RECORDED DATA Start Marker

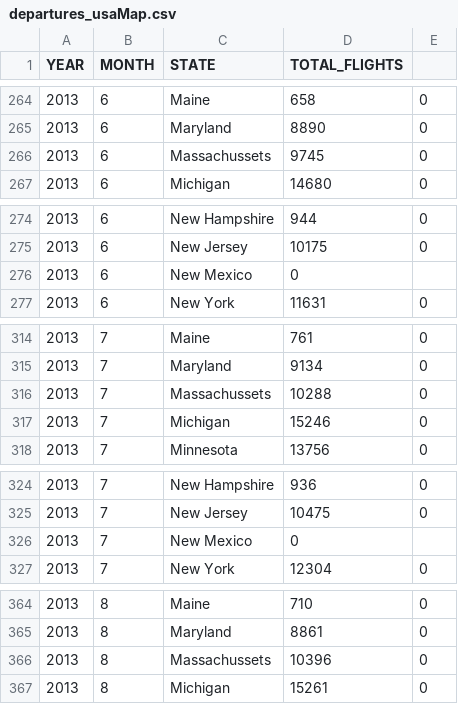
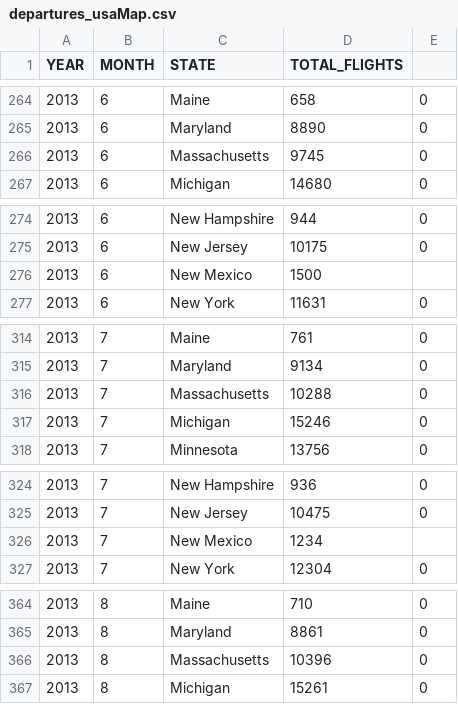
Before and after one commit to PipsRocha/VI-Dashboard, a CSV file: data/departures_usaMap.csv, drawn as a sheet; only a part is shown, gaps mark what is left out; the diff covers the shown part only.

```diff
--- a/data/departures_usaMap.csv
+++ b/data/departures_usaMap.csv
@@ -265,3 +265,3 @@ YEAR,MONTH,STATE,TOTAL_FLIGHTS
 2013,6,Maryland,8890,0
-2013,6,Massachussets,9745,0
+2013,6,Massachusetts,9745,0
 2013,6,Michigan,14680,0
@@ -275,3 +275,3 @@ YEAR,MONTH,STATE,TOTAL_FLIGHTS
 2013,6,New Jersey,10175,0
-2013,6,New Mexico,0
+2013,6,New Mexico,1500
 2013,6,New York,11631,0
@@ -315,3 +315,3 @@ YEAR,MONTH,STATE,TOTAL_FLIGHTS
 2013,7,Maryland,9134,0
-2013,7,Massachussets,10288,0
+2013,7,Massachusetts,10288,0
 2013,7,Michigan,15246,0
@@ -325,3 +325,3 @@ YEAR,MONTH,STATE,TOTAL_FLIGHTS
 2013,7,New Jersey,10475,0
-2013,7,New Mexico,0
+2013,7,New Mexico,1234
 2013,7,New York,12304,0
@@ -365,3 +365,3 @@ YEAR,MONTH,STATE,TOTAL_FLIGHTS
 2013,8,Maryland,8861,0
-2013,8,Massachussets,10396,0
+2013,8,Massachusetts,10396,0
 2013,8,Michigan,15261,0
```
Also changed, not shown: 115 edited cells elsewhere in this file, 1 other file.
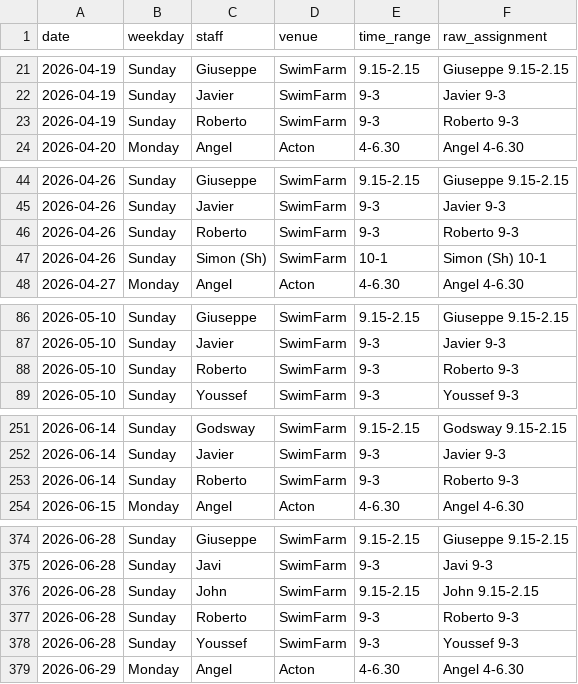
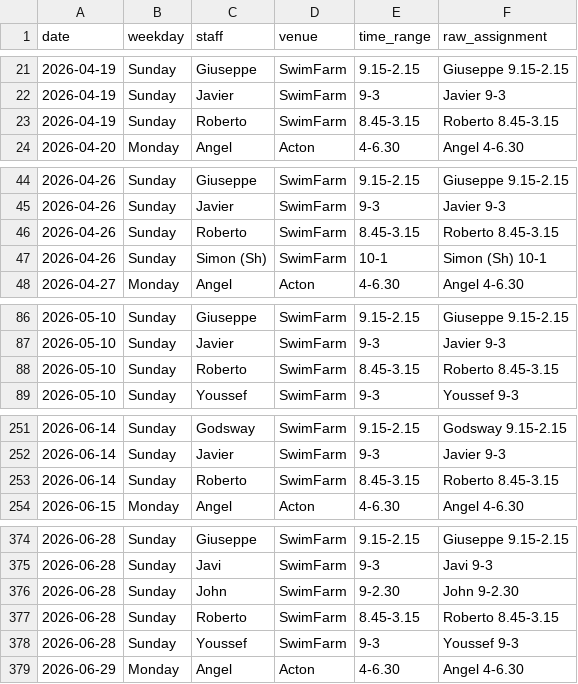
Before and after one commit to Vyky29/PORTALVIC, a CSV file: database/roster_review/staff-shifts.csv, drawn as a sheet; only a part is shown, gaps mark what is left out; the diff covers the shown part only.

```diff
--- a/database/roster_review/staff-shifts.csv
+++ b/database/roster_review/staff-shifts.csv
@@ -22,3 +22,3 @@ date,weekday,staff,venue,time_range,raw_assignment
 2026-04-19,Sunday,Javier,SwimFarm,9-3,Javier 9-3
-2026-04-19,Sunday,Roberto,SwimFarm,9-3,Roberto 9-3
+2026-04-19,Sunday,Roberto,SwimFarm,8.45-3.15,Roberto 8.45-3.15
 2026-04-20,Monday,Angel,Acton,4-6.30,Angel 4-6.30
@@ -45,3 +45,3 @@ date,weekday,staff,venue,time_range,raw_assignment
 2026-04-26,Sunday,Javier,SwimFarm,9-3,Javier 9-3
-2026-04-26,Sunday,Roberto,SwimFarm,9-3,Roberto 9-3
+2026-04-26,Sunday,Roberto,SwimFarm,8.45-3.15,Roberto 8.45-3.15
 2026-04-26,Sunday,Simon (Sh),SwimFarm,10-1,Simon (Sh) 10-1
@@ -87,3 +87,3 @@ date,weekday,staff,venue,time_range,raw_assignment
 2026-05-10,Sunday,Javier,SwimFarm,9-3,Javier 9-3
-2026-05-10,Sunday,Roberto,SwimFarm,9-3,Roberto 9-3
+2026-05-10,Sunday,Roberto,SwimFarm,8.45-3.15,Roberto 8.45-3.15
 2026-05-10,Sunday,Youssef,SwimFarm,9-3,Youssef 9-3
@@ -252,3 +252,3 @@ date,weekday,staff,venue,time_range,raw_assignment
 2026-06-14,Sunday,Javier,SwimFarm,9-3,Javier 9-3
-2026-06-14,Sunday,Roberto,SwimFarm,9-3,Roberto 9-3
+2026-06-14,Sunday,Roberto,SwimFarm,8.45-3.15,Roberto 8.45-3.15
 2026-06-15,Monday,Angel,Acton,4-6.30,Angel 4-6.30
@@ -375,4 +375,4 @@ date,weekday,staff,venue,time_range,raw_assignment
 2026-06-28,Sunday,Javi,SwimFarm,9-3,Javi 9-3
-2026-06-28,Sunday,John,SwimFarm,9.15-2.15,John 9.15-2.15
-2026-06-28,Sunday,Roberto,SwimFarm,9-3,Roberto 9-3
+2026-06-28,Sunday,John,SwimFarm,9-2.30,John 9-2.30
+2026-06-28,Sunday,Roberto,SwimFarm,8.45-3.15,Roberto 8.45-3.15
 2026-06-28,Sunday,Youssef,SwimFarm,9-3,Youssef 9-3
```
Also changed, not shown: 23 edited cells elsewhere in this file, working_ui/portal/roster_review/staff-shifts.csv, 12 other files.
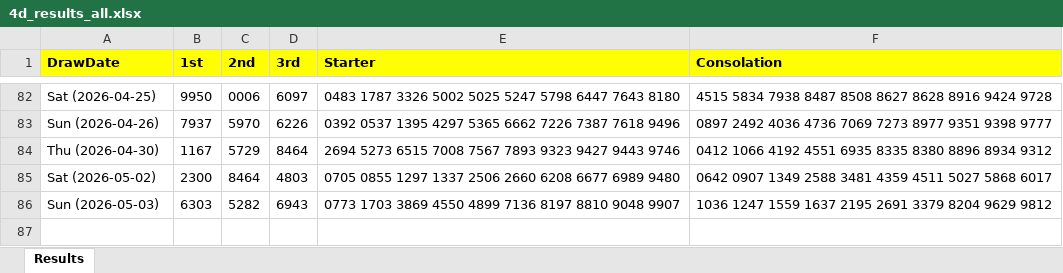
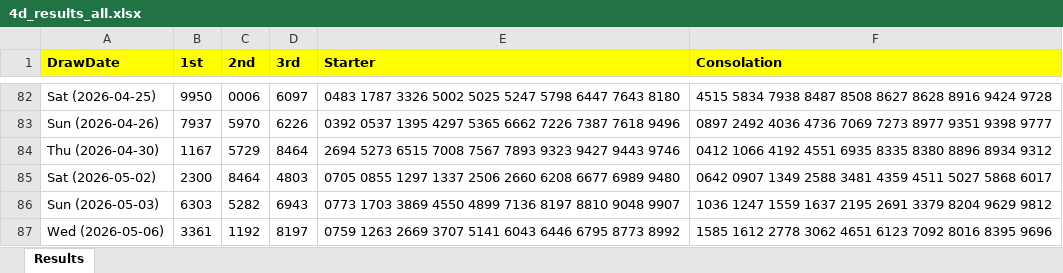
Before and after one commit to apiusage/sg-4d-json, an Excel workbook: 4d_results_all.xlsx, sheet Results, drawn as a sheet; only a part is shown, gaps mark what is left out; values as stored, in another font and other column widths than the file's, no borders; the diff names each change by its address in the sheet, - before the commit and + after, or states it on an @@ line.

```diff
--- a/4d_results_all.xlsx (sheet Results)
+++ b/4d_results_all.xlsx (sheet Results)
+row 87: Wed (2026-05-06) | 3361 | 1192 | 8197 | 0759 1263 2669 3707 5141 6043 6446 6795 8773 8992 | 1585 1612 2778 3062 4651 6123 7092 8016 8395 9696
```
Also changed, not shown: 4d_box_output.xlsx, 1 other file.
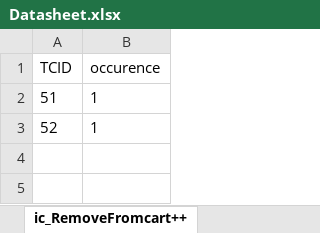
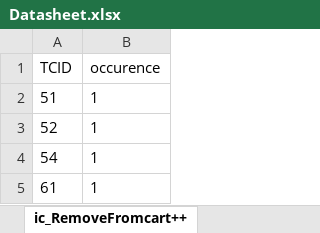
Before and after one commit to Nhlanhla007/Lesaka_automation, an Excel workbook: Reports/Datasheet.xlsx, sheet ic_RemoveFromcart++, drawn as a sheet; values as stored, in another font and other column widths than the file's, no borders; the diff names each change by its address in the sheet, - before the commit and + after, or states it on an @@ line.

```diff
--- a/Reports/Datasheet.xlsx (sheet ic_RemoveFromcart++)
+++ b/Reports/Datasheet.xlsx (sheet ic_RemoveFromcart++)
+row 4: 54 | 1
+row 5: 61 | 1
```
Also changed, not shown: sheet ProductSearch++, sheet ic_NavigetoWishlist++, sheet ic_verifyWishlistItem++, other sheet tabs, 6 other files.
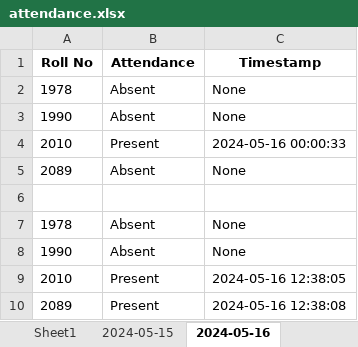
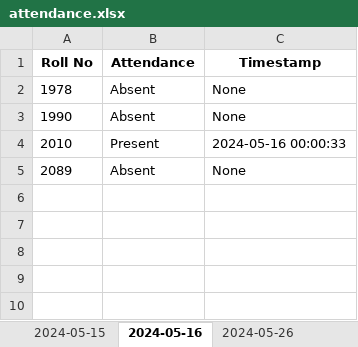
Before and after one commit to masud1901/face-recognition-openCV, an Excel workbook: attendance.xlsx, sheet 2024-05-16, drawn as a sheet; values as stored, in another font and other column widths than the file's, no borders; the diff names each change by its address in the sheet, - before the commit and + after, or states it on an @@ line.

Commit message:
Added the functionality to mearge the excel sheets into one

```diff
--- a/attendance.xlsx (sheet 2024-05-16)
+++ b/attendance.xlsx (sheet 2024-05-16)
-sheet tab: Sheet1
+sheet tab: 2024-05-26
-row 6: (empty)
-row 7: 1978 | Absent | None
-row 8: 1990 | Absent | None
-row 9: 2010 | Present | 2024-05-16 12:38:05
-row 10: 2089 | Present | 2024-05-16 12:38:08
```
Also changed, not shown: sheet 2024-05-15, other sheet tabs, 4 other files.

RECORDED DATA End Marker

Your reply should be a single number: the count of lines above that include the string "changed".

5